Gator Party has kept a grip on senate committees for the past three semesters. This semester is no different, with 100% of nominated committee members belonging to the majority party.
Gator Party has held a majority in Senate for more than a year since Spring 2020 when it won its first executive ticket. Now, with about 70 Gator senators in the chamber, the composition of Senate committees echoes this majority.
Committees are responsible for reviewing bills, recommending replacement senators, amending the budget and enforcing senator requirements among many other responsibilities.

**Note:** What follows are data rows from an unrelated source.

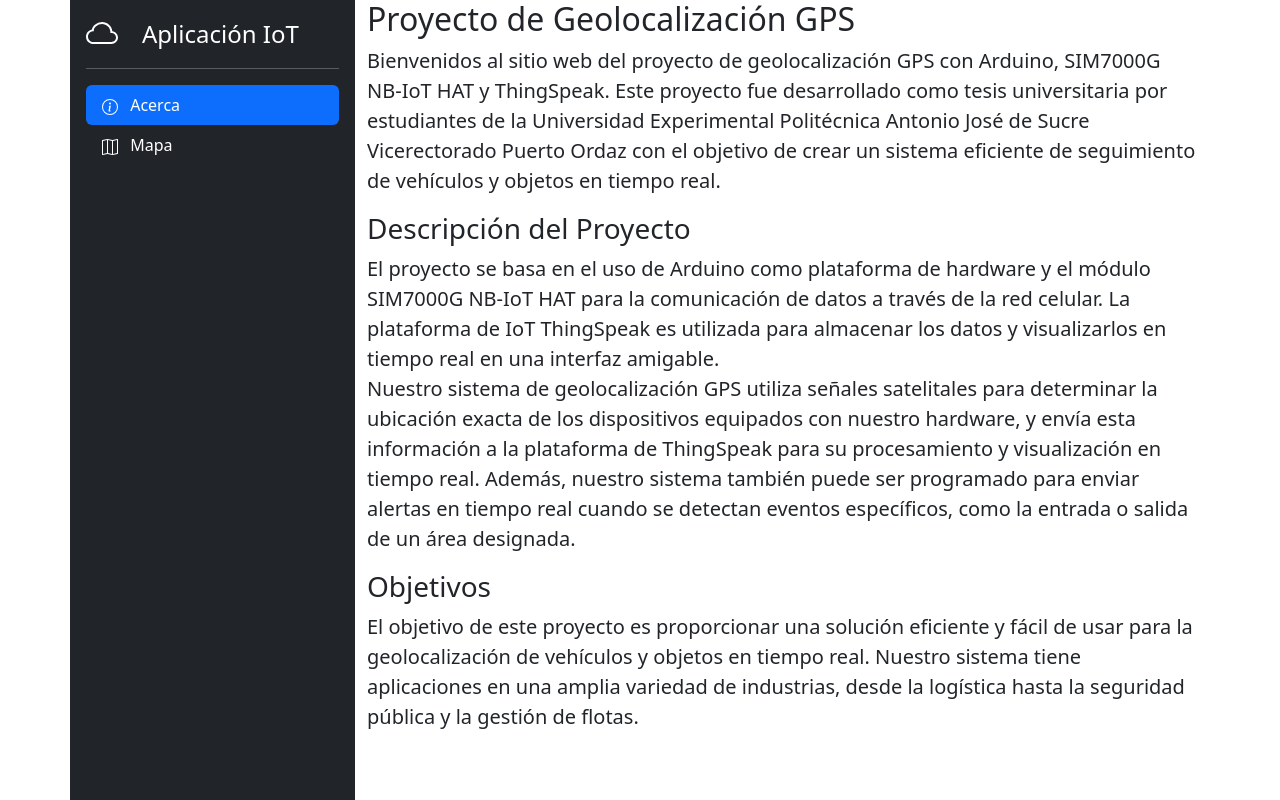
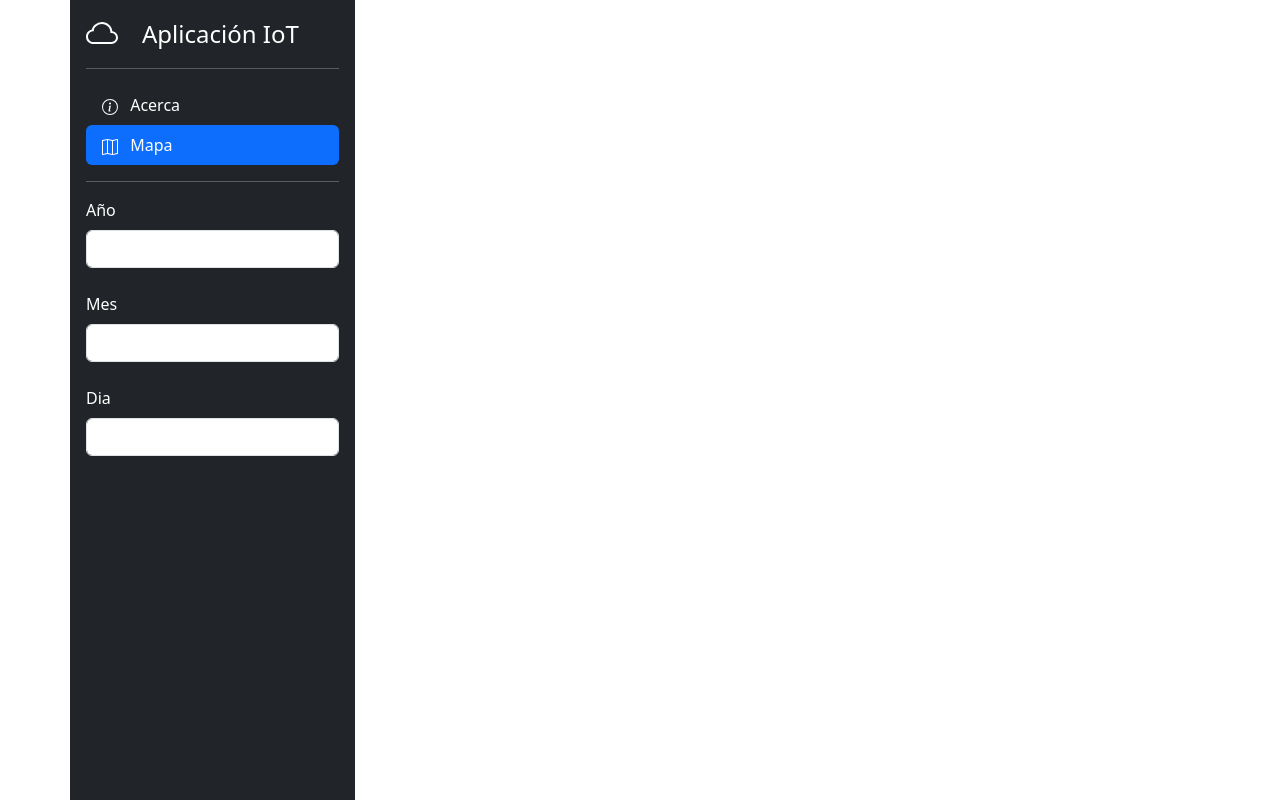
Before and after one commit to yarlyn28/gps-web, a plain HTML site: page index.html in a window 1280 px wide. Drawn offline with nearby package versions, Linux system fonts and the light colour scheme; no server answers.

Commit message:
fix: arreglar bug con tamaño del mapa incorrecto al iniciar
cambiar pagina principal a mapa

```diff
--- a/index.html
+++ b/index.html
@@ -46,7 +46,7 @@
               </a>
             </li>
             <li>
-              <a id="link-mapa" class="nav-link text-white">
+              <a id="link-mapa" class="nav-link text-white" href="#">
                 <svg xmlns="http://www.w3.org/2000/svg" width="16" height="16" fill="currentColor"
                   class="bi bi-map me-2" viewBox="0 0 16 16">
                   <path fill-rule="evenodd"
--- a/main.js
+++ b/main.js
@@ -1,5 +1,5 @@
 const URL = () =>
-  " https://api.thingspeak.com/channels/2036096/feeds.json?api_key=HTR3SJUGSFO7LF8T&timezone=America/Caracas";
+  " https://api.thingspeak.com/channels/2036096/feeds.json?api_key=HTR3SJUGSFO7LF8T&timezone=America/Caracas&results=8000";
 
 var localizaciones = [];
 
--- a/src/mapa.js
+++ b/src/mapa.js
@@ -25,7 +25,7 @@ function getFechas(localizaciones) {
 }
 
 function mostrarMapa(feeds) {
-  const map = L.map("map", { center: feeds[0].localizacion, zoom: 13 });
+  const map = L.map("map", { center: feeds[0].localizacion });
 
   const tiles = L.tileLayer("https://tile.openstreetmap.org/{z}/{x}/{y}.png", {
     maxZoom: 19,
--- a/src/navegacion.js
+++ b/src/navegacion.js
@@ -10,12 +10,14 @@ const acerca = document.getElementById("acerca");
 const OCULTAR = "d-none";
 const ACTIVADO = "active";
 
-let paginaActual = "acerca";
-pluginMapa.classList.toggle(OCULTAR);
-pluginMapaSeparador.classList.toggle(OCULTAR);
-mapa.classList.toggle(OCULTAR);
+let paginaActual = "mapa";
+//pluginMapa.classList.toggle(OCULTAR);
+//pluginMapaSeparador.classList.toggle(OCULTAR);
+//mapa.classList.toggle(OCULTAR);
+acerca.classList.toggle(OCULTAR);
 
-acercaLink.classList.add(ACTIVADO);
+
+mapaLink.classList.add(ACTIVADO);
 
 acercaLink.addEventListener("click", () => {
   if (paginaActual == "acerca") return;
```
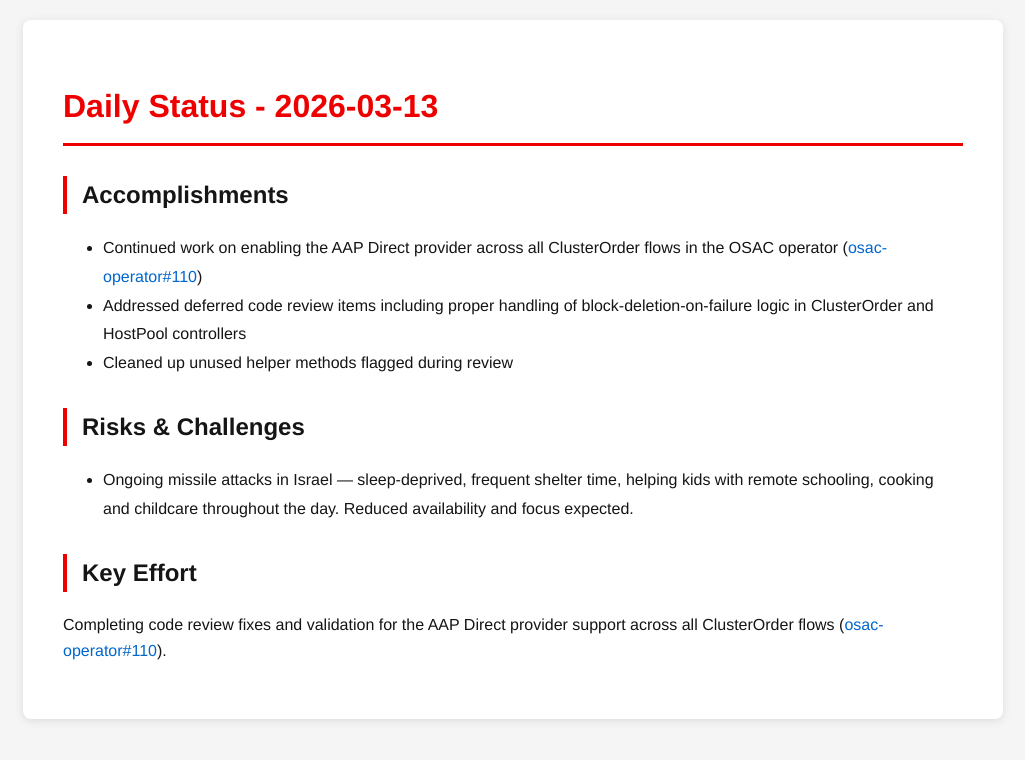
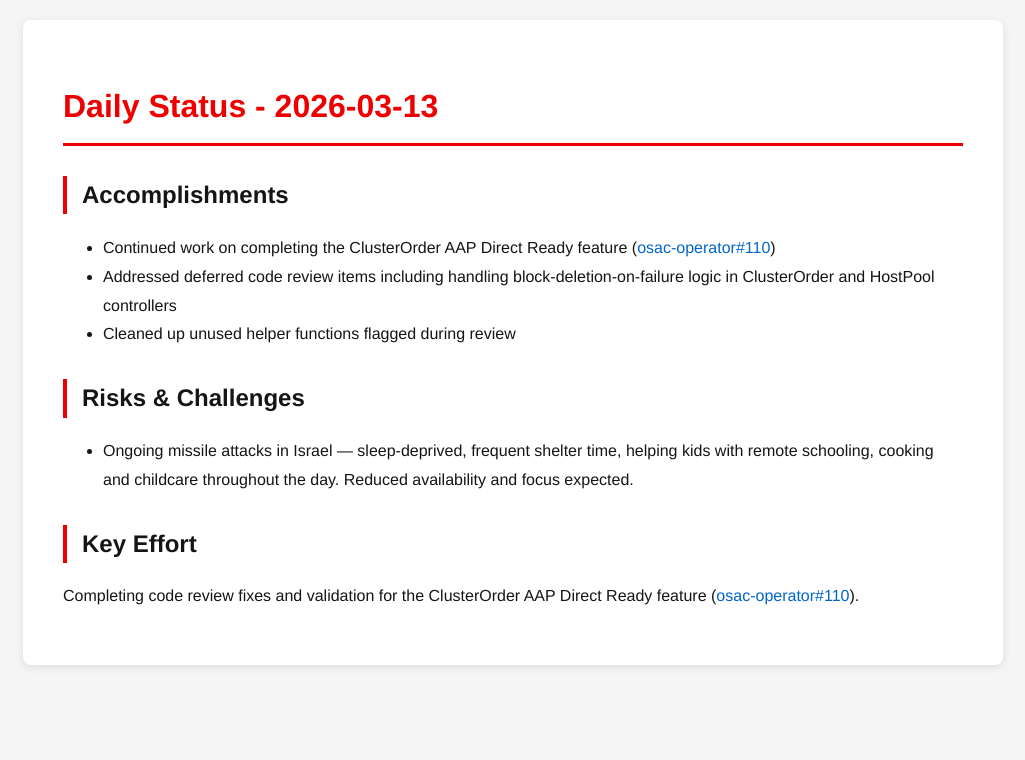
Before and after one commit to tzvatot/daily-status, a Jekyll site: the page built from 2026-03-13.md, in a window 1280 px wide. Shown: the top 760 px of the page, without its empty margins (127-1152 px from the left). Built offline with Jekyll 4.4.1, drawn with Linux system fonts in a browser that asks for light colours.

Commit message:
Daily status update - 2026-03-13

```diff
--- a/2026-03-13.md
+++ b/2026-03-13.md
@@ -7,12 +7,12 @@
 # Daily Status - 2026-03-13
 
 ## Accomplishments
-- Continued work on enabling the AAP Direct provider across all ClusterOrder flows in the OSAC operator ([osac-operator#110](https://github.com/osac-project/osac-operator/pull/110))
-- Addressed deferred code review items including proper handling of block-deletion-on-failure logic in ClusterOrder and HostPool controllers
-- Cleaned up unused helper methods flagged during review
+- Continued work on completing the ClusterOrder AAP Direct Ready feature ([osac-operator#110](https://github.com/osac-project/osac-operator/pull/110))
+- Addressed deferred code review items including handling block-deletion-on-failure logic in ClusterOrder and HostPool controllers
+- Cleaned up unused helper functions flagged during review
 
 ## Risks & Challenges
 - Ongoing missile attacks in Israel — sleep-deprived, frequent shelter time, helping kids with remote schooling, cooking and childcare throughout the day. Reduced availability and focus expected.
 
 ## Key Effort
-Completing code review fixes and validation for the AAP Direct provider support across all ClusterOrder flows ([osac-operator#110](https://github.com/osac-project/osac-operator/pull/110)).
+Completing code review fixes and validation for the ClusterOrder AAP Direct Ready feature ([osac-operator#110](https://github.com/osac-project/osac-operator/pull/110)).
```
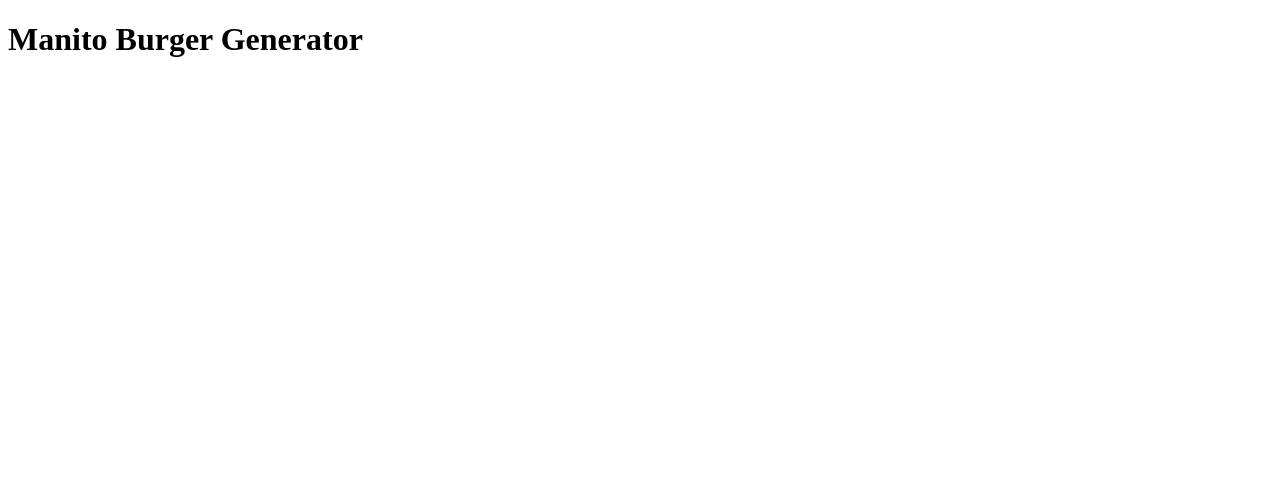
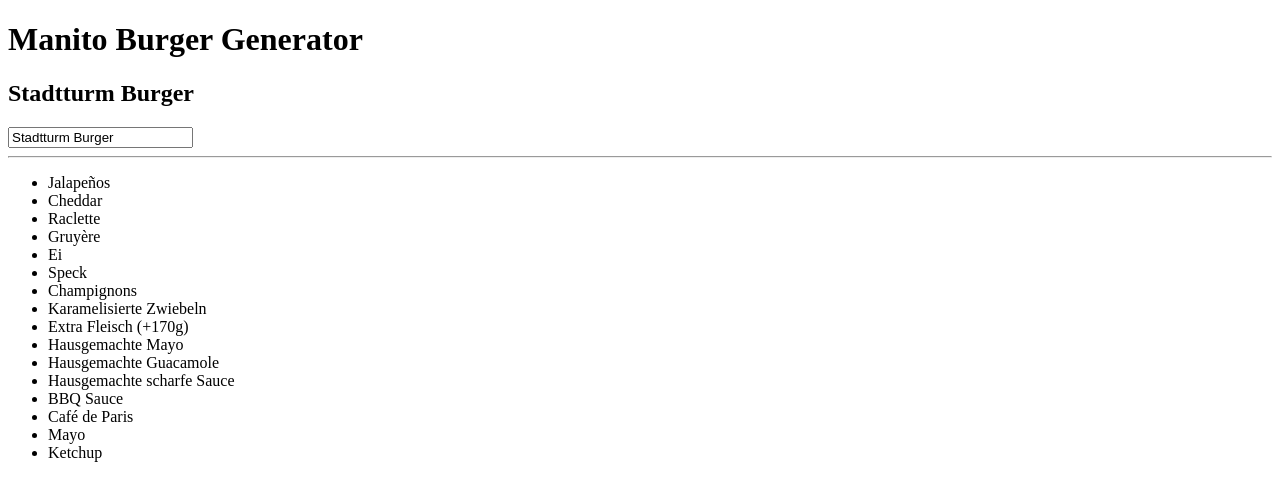
Before and after one commit to platzhersh/manito-burger-generator, an Angular app: page / in a window 1280 px wide. Shown: the top 500 px of the page. Built offline with nearby package versions, Linux system fonts and the light colour scheme.

Commit message:
add services

```diff
--- a/src/app/app.component.html
+++ b/src/app/app.component.html
@@ -1,3 +1,16 @@
 <h1>
   {{title}}
 </h1>
+
+<h2>
+  {{ burger.name }}
+</h2>
+<input [(ngModel)]="burger.name" placeholder="name">
+
+<hr />
+
+<ul>
+  <li *ngFor="let ingredient of ingredients">
+    <span>{{ingredient.name}}</span>
+  </li>
+</ul>
--- a/src/app/app.component.ts
+++ b/src/app/app.component.ts
@@ -1,4 +1,7 @@
 import { Component } from '@angular/core';
+import { Burger } from './burger/burger'
+import {Ingredient} from "./ingredient/ingredient";
+import {IngredientService} from "./ingredient/ingredient.service";
 
 @Component({
   selector: 'app-root',
@@ -7,4 +10,22 @@ import { Component } from '@angular/core';
 })
 export class AppComponent {
   title = 'Manito Burger Generator';
+  burger : Burger = {
+    name: 'Stadtturm Burger',
+    ingredients: []
+  };
+  ingredients: Ingredient[];
+
+  constructor(private ingredientService: IngredientService) {}
+
+  // ngOnInit is a lifecycle hook
+  // NEVER call services / do anything else that might be complicated in the constructor
+  ngOnInit(): void {
+    this.getIngredients();
+  }
+
+  getIngredients(): void {
+    this.ingredientService.getIngredients().then(ingredients => this.ingredients = ingredients);;
+  }
+
 }
--- a/src/app/app.module.ts
+++ b/src/app/app.module.ts
@@ -7,6 +7,7 @@ import { AppComponent } from './app.component';
 import { IngredientComponent } from './ingredient/ingredient.component';
 
 import { BurgerComponent } from './burger/burger.component';
+import {IngredientService} from "./ingredient/ingredient.service";
 
 @NgModule({
   declarations: [
@@ -19,7 +20,7 @@ import { BurgerComponent } from './burger/burger.component';
     FormsModule,
     HttpModule
   ],
-  providers: [],
+  providers: [IngredientService],
   bootstrap: [AppComponent]
 })
 export class AppModule { }
--- /dev/null
+++ b/src/app/ingredient/ingredient.service.ts
@@ -0,0 +1,14 @@
+import { Injectable } from '@angular/core';
+import {Ingredient} from "./ingredient";
+import {INGREDIENTS} from "../mock-ingredients";
+
+@Injectable()
+export class IngredientService {
+
+  constructor() { }
+
+  getIngredients(): Promise<Ingredient[]> {
+    return Promise.resolve(INGREDIENTS);
+  };
+
+}
--- /dev/null
+++ b/src/app/mock-ingredients.ts
@@ -0,0 +1,20 @@
+import {Ingredient} from "./ingredient/ingredient";
+
+export const INGREDIENTS: Ingredient[] = [
+  { name: 'Jalapeños' },
+  { name: 'Cheddar' },
+  { name: 'Raclette' },
+  { name: 'Gruyère' },
+  { name: 'Ei' },
+  { name: 'Speck' },
+  { name: 'Champignons' },
+  { name: 'Karamelisierte Zwiebeln' },
+  { name: 'Extra Fleisch (+170g)' },
+  { name: 'Hausgemachte Mayo' },
+  { name: 'Hausgemachte Guacamole' },
+  { name: 'Hausgemachte scharfe Sauce' },
+  { name: 'BBQ Sauce' },
+  { name: 'Café de Paris' },
+  { name: 'Mayo' },
+  { name: 'Ketchup' }
+];
```
Also changed, not shown: 1 other file (tests, documents, lock files or other folders).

Currently, Gator holds 97.5% of representation in committees. The remaining 2.5% amounts to one senator: Minority Party Leader Gabrielle Adekunle, who is guaranteed a spot on the Replacement and Agenda Committee according to SG codes.
This distribution is disproportionate with Senate’s composition, in which Gator accounts for about 70% of Senate seats, and Change 12%. Fifteen percent of seats are empty and it is unclear what party the remaining 3% of senators belong to.
Despite holding 12 Senate seats, Change does not have any appointed representation in the committees.
Data compiled by The Alligator shows since at least Fall 2020, about 80% of nominated committee members have been affiliated with Gator, translating to at least 43 out of 54 counted nominees. It is unclear what parties the remaining 11 belong to.
The data was collected through past Replacement and Agenda recommendations on senate meeting agendas. A majority of committee seats are filled in the meeting following ratification of that semester’s election results.
Senate recently approved three members for Budget and Appropriations, four for Information and Communications, six for Rules and Ethics, and four for Judiciary. Senate also approved four chairs to rule over these committees, all of whom are affiliated with Gator Party.
Four out of six members on the Replacement and Agenda Committee are also elected: the Senate President, Pro-Tempore and two Members-at-Large. This semester, all four members are Gator Party.
A UF Supreme Court case in February 2021 established suspicion on Gator Party’s trend of favoring their own senators for committee seats. Although the current data does not account for all committee members appointed for the last three semesters, it continues the pattern.
While the number of Gator committee members is disproportionate, just three out of 12 Change senators applied for a seat.
Ethan Sawyer (Change, District D), a freshly elected senator, applied for a seat on the Budget and Appropriations and Information and Communications committees but didn’t get either one. He believes this is because he didn’t know the answers to questions about the specific functions of the committees he applied to.
“I also felt like, going in there, I shouldn't have been expected to know the details of those committees, considering I had just started like a week prior,” he said.
Sawyer, a 19-year-old political science sophomore, said he understands why Gator senators got all the seats. It makes sense for a political party to pick candidates whose goals line up with what it wants to accomplish.
“If [Change] were in that same position, being the ones on the other end of the table ... we would probably pick people that we felt like aligned with our moral compasses the same way or our party beliefs the same way,” he said.
While it may make sense to some, Communist Party president Alfredo Ortiz considers this trend as discrimination. He has witnessed the same trend in replacement senate seats, and filed a case with the UF Supreme Court focusing on dampening party favoritism.
According to data collected by members of the Communist Party, 98% of replacement senate seats since Spring 2019 have been affiliated with the majority party at the time. The remaining 2%, totaling to one senator over two years ago, belonged to a minority party. Ortiz believes this proves discrimination.
“This is something that the majority party uses after elections to boost their percentage of the seats and to maintain control over legislation,” Ortiz said.
The Communist Party collected the names of nominated replacement senators through senate agendas. Ortiz said it found out senators’ party affiliations through senate minutes, election results and social media.
The Alligator was only able to confirm that 28 out of the 69 nominated replacement senators listed, about 41%, were affiliated with the majority party at the time since 2019. Public records requested for party affiliation forms were not available in time for publication.
Ortiz wants the court to alter the composition of Senate committees by making it so they are proportional to the number of seats each party has. He’s confident that the Supreme Court will side with him on this case.
The court decided to hear his case as of Sunday.
Contact Allessandra at email@example.com. Follow her on Twitter @ainzinna.
Allessandra is a third-year journalism major with a minor in English. In the past, she has covered local musicians and the cannabis industry. She is now the Student Government reporter for The Alligator. Allessandra paints and plays guitar in her free time.